===== Records provided =====

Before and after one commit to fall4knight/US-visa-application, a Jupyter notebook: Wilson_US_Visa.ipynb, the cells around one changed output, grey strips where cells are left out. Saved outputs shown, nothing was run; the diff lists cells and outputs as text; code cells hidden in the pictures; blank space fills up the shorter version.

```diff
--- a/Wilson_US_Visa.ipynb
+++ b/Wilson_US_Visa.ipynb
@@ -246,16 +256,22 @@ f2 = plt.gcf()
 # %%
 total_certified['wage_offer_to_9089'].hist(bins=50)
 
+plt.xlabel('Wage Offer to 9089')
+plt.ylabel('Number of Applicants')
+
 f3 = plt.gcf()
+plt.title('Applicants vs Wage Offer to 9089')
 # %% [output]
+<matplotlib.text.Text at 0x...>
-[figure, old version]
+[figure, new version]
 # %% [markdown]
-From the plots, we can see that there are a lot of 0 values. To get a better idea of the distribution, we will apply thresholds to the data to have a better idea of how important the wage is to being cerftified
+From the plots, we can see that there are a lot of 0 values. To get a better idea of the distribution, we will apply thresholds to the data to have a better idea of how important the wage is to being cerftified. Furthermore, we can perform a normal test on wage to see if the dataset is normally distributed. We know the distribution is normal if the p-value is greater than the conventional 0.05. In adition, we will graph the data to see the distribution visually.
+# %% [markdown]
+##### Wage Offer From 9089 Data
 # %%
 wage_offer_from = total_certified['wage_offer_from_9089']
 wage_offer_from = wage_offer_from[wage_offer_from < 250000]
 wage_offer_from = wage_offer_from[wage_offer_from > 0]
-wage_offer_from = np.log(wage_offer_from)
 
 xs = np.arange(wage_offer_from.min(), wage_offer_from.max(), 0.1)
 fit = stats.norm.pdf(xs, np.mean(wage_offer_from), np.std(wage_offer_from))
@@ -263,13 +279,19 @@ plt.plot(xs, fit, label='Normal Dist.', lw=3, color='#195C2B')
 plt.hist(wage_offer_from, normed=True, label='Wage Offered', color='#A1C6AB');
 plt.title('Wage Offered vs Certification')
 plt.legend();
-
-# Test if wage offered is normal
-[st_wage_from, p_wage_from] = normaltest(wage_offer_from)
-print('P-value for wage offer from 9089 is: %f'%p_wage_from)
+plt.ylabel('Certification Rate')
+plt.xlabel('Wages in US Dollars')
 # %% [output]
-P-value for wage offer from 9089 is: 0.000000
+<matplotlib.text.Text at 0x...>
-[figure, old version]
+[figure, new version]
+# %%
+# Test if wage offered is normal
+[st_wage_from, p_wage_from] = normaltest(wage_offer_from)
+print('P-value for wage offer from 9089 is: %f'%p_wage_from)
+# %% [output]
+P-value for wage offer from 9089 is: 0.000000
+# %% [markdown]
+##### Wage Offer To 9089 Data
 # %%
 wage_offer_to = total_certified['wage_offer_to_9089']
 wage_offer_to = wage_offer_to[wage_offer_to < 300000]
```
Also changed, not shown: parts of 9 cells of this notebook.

=====

Show every line of the data that includes the string "color".

@@ -263,13 +279,19 @@ plt.plot(xs, fit, label='Normal Dist.', lw=3, color='#195C2B')
 plt.hist(wage_offer_from, normed=True, label='Wage Offered', color='#A1C6AB');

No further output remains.